April Mazzeo's first-grade class traveled to the Big Y Supermarket in North Adams on Thursday morning to receive a "big check" of $5,000 to fund a robotics lab at the Commercial Street school. 
 
Mazzeo and Adams-Cheshire Regional School District's technology integration specialist Geoffrey Kondel worked with the children on a video application to Big Y's Holiday Wish program last December for schools in its area. 
 
"Our Holiday Wish was for a science lab at our school," explained Principal Michelle Colvin. "So we did not win the grand prize, but because all of these children did such a fantastic job in their video, in Big Y's words, our children 'touched their hearts' and they're giving us $5,000 toward the creation of our science lab."
 
Morgan Spencer, manager of marketing services at Big Y World Class Markets, said the Holiday Wish was part of the company's Education Express Program. Since 1993, the company has awarded more than $14 million to schools in its customer areas through the educational program that runs every few years. 
 
Schools were encouraged late last fall to apply for a grant for specific items by submitting a letter or video detailing what their holiday wish for their school was. 
 
"We were able to fill nearly every wish," Spencer said.

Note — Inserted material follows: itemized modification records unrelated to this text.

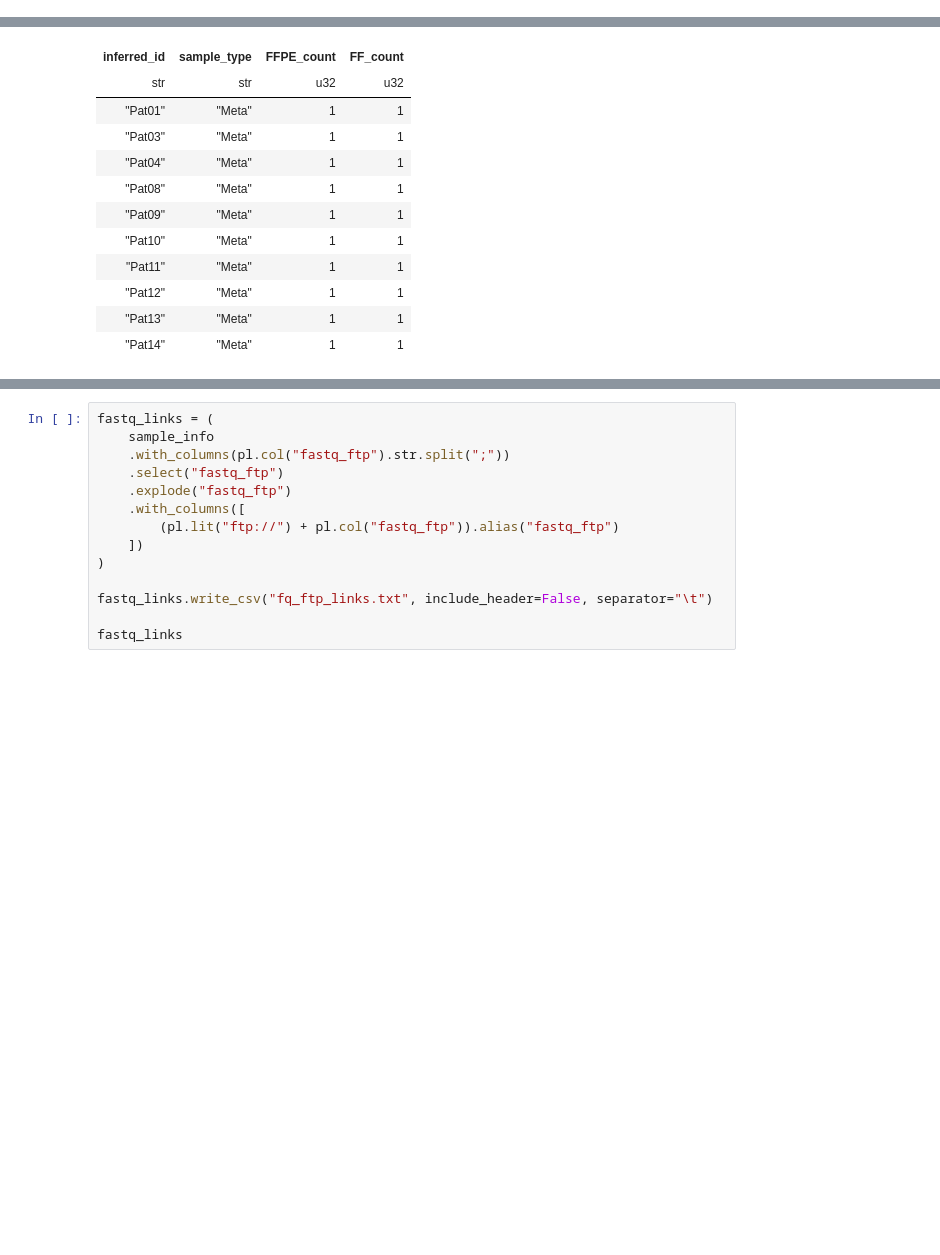
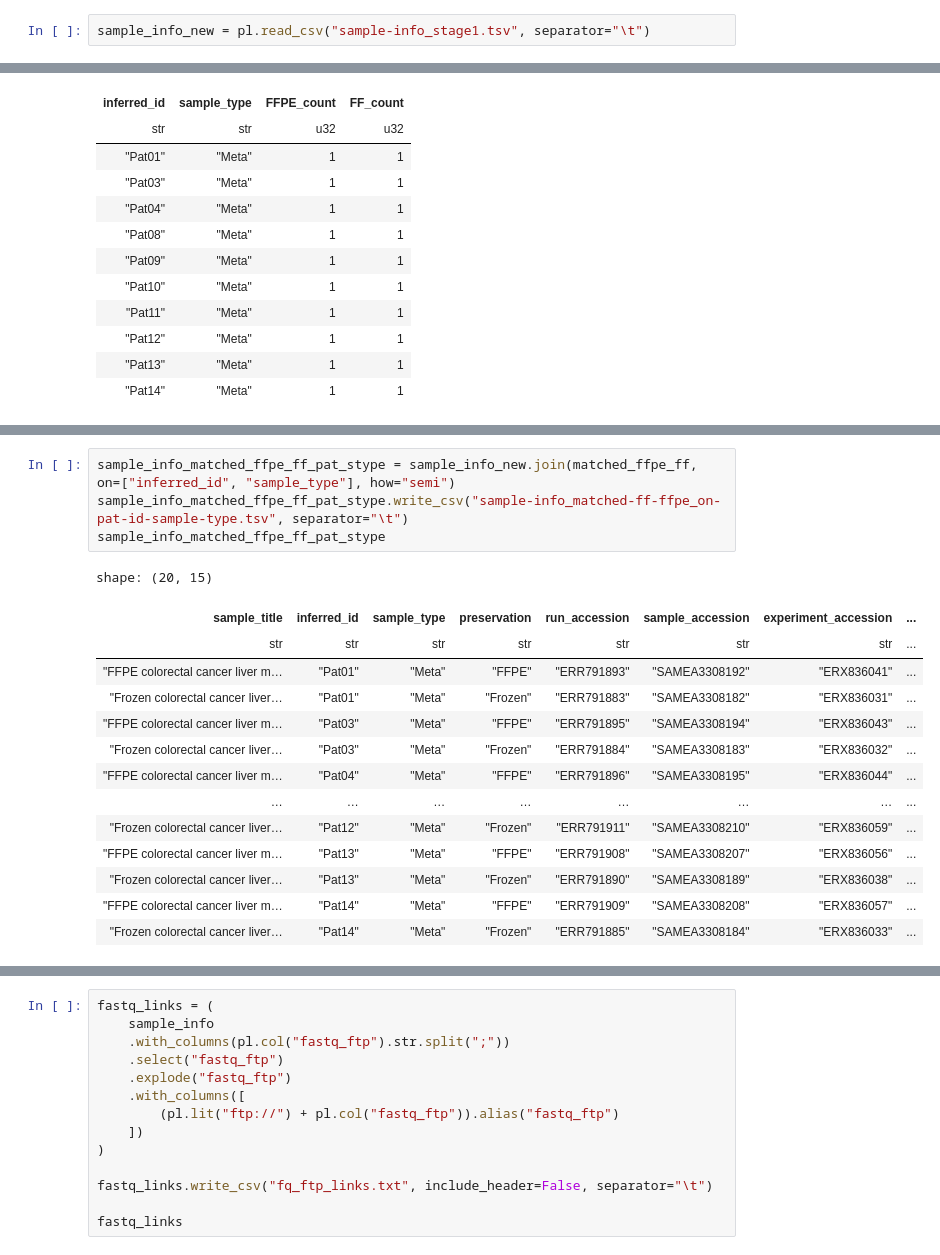
Before and after one commit to djhshih/analysis-ena-ffpe, a Jupyter notebook: annot/annot.ipynb, the cells around one changed output, grey strips where cells are left out. Cells and saved outputs as stored; diff of their text form; blank space fills up the shorter version.

```diff
--- a/annot/annot.ipynb
+++ b/annot/annot.ipynb
@@ -112,3 +112,5 @@ shape: (43, 15)
 | "Human blood sample" | "Primary-1" | "Blood" | "Frozen" | "ERR791879" | "SAMEA3308178" | "ERX836027" | ... |
 | "Cell line" | "Primary-1" | "Cellline" | "Frozen" | "ERR791878" | "SAMEA3308177" | "ERX836026" | ... |
 | "Cell line" | "SW480" | "Cellline" | "Frozen" | "ERR791882" | "SAMEA3308181" | "ERX836030" | ... |
+# %%
+sample_info_new = pl.read_csv("sample-info_stage1.tsv", separator="\t")
@@ -168,3 +191,22 @@ shape: (24, 15)
 | "FFPE colorectal cancer liver m… | "Pat14" | "Meta" | "FFPE" | "ERR791909" | "SAMEA3308208" | "ERX836057" | ... |
 | "FFPE colorectal cancer specime… | "Pat14" | "Prim" | "FFPE" | "ERR791910" | "SAMEA3308209" | "ERX836058" | ... |
 | "Frozen colorectal cancer liver… | "Pat14" | "Meta" | "Frozen" | "ERR791885" | "SAMEA3308184" | "ERX836033" | ... |
+# %%
+sample_info_matched_ffpe_ff_pat_stype = sample_info_new.join(matched_ffpe_ff, on=["inferred_id", "sample_type"], how="semi")
+sample_info_matched_ffpe_ff_pat_stype.write_csv("sample-info_matched-ff-ffpe_on-pat-id-sample-type.tsv", separator="\t")
+sample_info_matched_ffpe_ff_pat_stype
+# %% [output]
+shape: (20, 15)
+| sample_title | inferred_id | sample_type | preservation | run_accession | sample_accession | experiment_accession | ... |
+| str | str | str | str | str | str | str | ... |
+| "FFPE colorectal cancer liver m… | "Pat01" | "Meta" | "FFPE" | "ERR791893" | "SAMEA3308192" | "ERX836041" | ... |
+| "Frozen colorectal cancer liver… | "Pat01" | "Meta" | "Frozen" | "ERR791883" | "SAMEA3308182" | "ERX836031" | ... |
+| "FFPE colorectal cancer liver m… | "Pat03" | "Meta" | "FFPE" | "ERR791895" | "SAMEA3308194" | "ERX836043" | ... |
+| "Frozen colorectal cancer liver… | "Pat03" | "Meta" | "Frozen" | "ERR791884" | "SAMEA3308183" | "ERX836032" | ... |
+| "FFPE colorectal cancer liver m… | "Pat04" | "Meta" | "FFPE" | "ERR791896" | "SAMEA3308195" | "ERX836044" | ... |
+| … | … | … | … | … | … | … | ... |
+| "Frozen colorectal cancer liver… | "Pat12" | "Meta" | "Frozen" | "ERR791911" | "SAMEA3308210" | "ERX836059" | ... |
+| "FFPE colorectal cancer liver m… | "Pat13" | "Meta" | "FFPE" | "ERR791908" | "SAMEA3308207" | "ERX836056" | ... |
+| "Frozen colorectal cancer liver… | "Pat13" | "Meta" | "Frozen" | "ERR791890" | "SAMEA3308189" | "ERX836038" | ... |
+| "FFPE colorectal cancer liver m… | "Pat14" | "Meta" | "FFPE" | "ERR791909" | "SAMEA3308208" | "ERX836057" | ... |
+| "Frozen colorectal cancer liver… | "Pat14" | "Meta" | "Frozen" | "ERR791885" | "SAMEA3308184" | "ERX836033" | ... |
```
Also changed, not shown: parts of 4 cells of this notebook, 4 other files.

Including the two grand-prize winners, nearly 40 schools were presented with grants ranging from $2,500 to $5,000. Only two schools in Berkshire County were recipients — Hoosac Valley Elementary and its neighbor across the street, Berkshire Arts & Technology Public Charter School. 
 
Hoosac Valley's wish was for a science lab, particularly for robotics and the Lego educational series, although Mazzeo said it will be used for other science, technology, engineering, art and math activities. 
 
"I think we're going to start programming robots," said first-grader Chloe Dimitropolis. Her classmate Elias is ready, too. "I want to make robots and make it walk and talk," he declared.
 
Colvin said the logistics of where the lab would be located in the school still had to be worked out. 

Tags: big y,   education grant,   little hoosac,   robotics,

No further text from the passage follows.